*** Opening Material provided ***

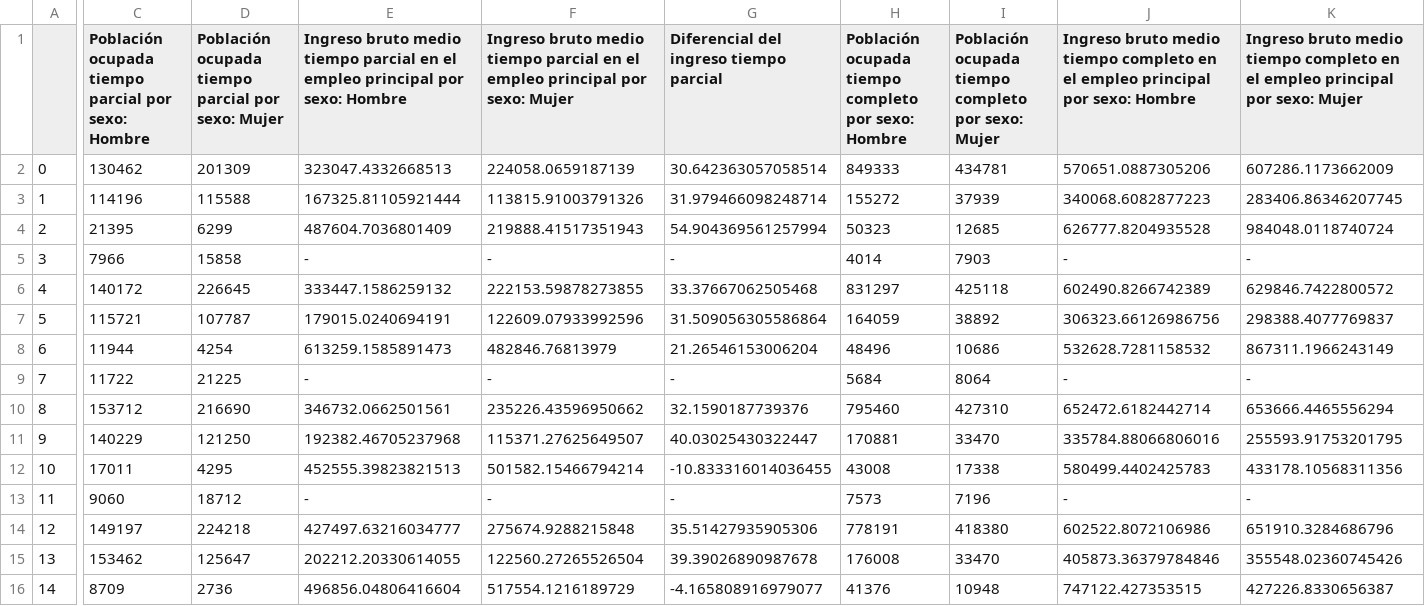
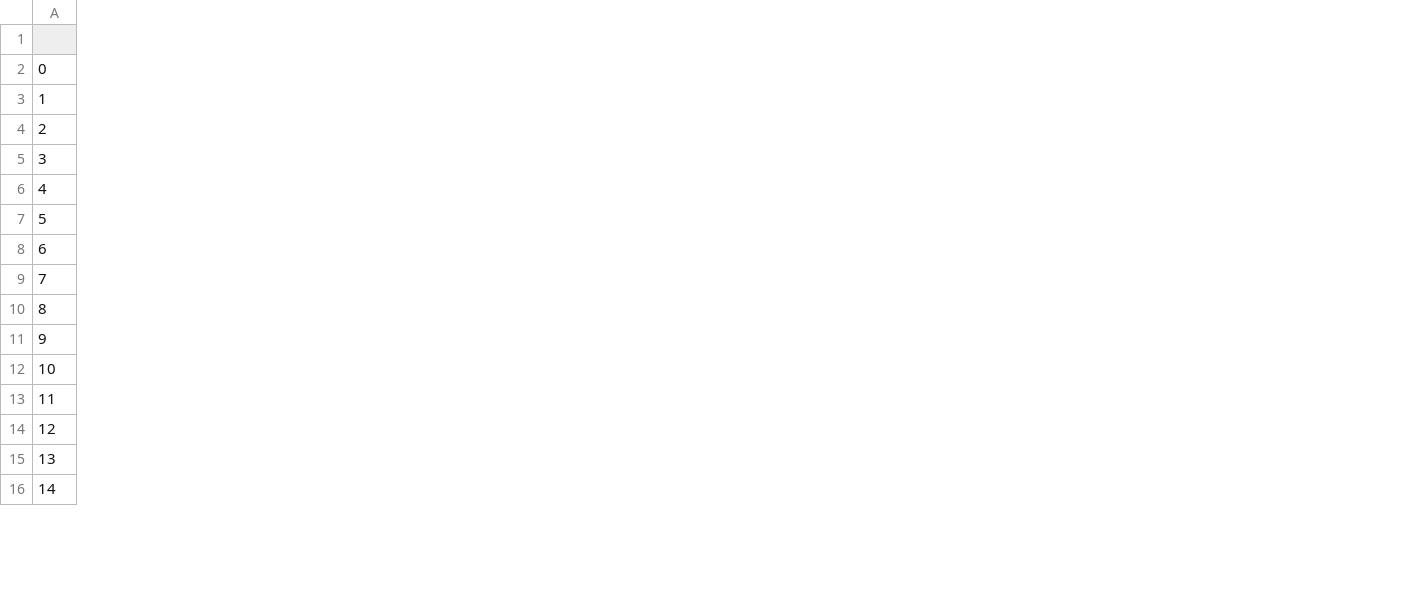
Before and after one commit to Gaboelc/Analysis-of-the-employment-situation-in-Costa-Rica-2018-2022, a CSV file: Data/output/result_posicion_empleo_second_page.csv, drawn as a sheet; only a part is shown, gaps mark what is left out; removed rows and columns are numbered as before the commit, all else as after; the diff covers the shown part only; the diff names each change by its address in the sheet, - before the commit and + after, or states it on an @@ line.

Commit message:
data type chages in data cleaning and start of the EDA

```diff
--- a/Data/output/result_posicion_empleo_second_page.csv
+++ b/Data/output/result_posicion_empleo_second_page.csv
-column C, rows 1-16: Población ocupada tiempo parcial por sexo: Hombre | 130462 | 114196 | 21395 | 7966 | 140172 | 115721 | 11944 | 11722 | 153712 | 140229 | 17011 | 9060 | 149197 | 153462 | 8709
-column D, rows 1-16: Población ocupada tiempo parcial por sexo: Mujer | 201309 | 115588 | 6299 | 15858 | 226645 | 107787 | 4254 | 21225 | 216690 | 121250 | 4295 | 18712 | 224218 | 125647 | 2736
-column E, rows 1-16: Ingreso bruto medio tiempo parcial en el empleo principal por sexo: Hombre | 323047.4332668513 | 167325.81105921444 | 487604.7036801409 | - | 333447.1586259132 | 179015.0240694191 | 613259.1585891473 | - | 346732.0662501561 | 192382.46705237968 | 452555.39823821513 | - | 427497.63216034777 | 202212.20330614055 | 496856.04806416604
-column F, rows 1-16: Ingreso bruto medio tiempo parcial en el empleo principal por sexo: Mujer | 224058.0659187139 | 113815.91003791326 | 219888.41517351943 | - | 222153.59878273855 | 122609.07933992596 | 482846.76813979 | - | 235226.43596950662 | 115371.27625649507 | 501582.15466794214 | - | 275674.9288215848 | 122560.27265526504 | 517554.1216189729
-column G, rows 1-16: Diferencial del ingreso tiempo parcial | 30.642363057058514 | 31.979466098248714 | 54.904369561257994 | - | 33.37667062505468 | 31.509056305586864 | 21.26546153006204 | - | 32.1590187739376 | 40.03025430322447 | -10.833316014036455 | - | 35.51427935905306 | 39.39026890987678 | -4.165808916979077
-column H, rows 1-16: Población ocupada tiempo completo por sexo: Hombre | 849333 | 155272 | 50323 | 4014 | 831297 | 164059 | 48496 | 5684 | 795460 | 170881 | 43008 | 7573 | 778191 | 176008 | 41376
-column I, rows 1-16: Población ocupada tiempo completo por sexo: Mujer | 434781 | 37939 | 12685 | 7903 | 425118 | 38892 | 10686 | 8064 | 427310 | 33470 | 17338 | 7196 | 418380 | 33470 | 10948
-column J, rows 1-16: Ingreso bruto medio tiempo completo en el empleo principal por sexo: Hombre | 570651.0887305206 | 340068.6082877223 | 626777.8204935528 | - | 602490.8266742389 | 306323.66126986756 | 532628.7281158532 | - | 652472.6182442714 | 335784.88066806016 | 580499.4402425783 | - | 602522.8072106986 | 405873.36379784846 | 747122.427353515
-column K, rows 1-16: Ingreso bruto medio tiempo completo en el empleo principal por sexo: Mujer | 607286.1173662009 | 283406.86346207745 | 984048.0118740724 | - | 629846.7422800572 | 298388.4077769837 | 867311.1966243149 | - | 653666.4465556294 | 255593.91753201795 | 433178.10568311356 | - | 651910.3284686796 | 355548.02360745426 | 427226.8330656387
```
Also changed, not shown: 5 added columns, 1 removed column and 14 edited cells elsewhere in this file, Data/output/result_total_sector_first_page.csv, 2 other files.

*** Closing Material provided ***

| Goal of the exercise |
Among the records, find all lines that include the string "output" and return them.

| Response box |
Before and after one commit to Gaboelc/Analysis-of-the-employment-situation-in-Costa-Rica-2018-2022, a CSV file: Data/output/result_posicion_empleo_second_page.csv, drawn as a sheet; only a part is shown, gaps mark what is left out; removed rows and columns are numbered as before the commit, all else as after; the diff covers the shown part only; the diff names each change by its address in the sheet, - before the commit and + after, or states it on an @@ line.
--- a/Data/output/result_posicion_empleo_second_page.csv
+++ b/Data/output/result_posicion_empleo_second_page.csv
Also changed, not shown: 5 added columns, 1 removed column and 14 edited cells elsewhere in this file, Data/output/result_total_sector_first_page.csv, 2 other files.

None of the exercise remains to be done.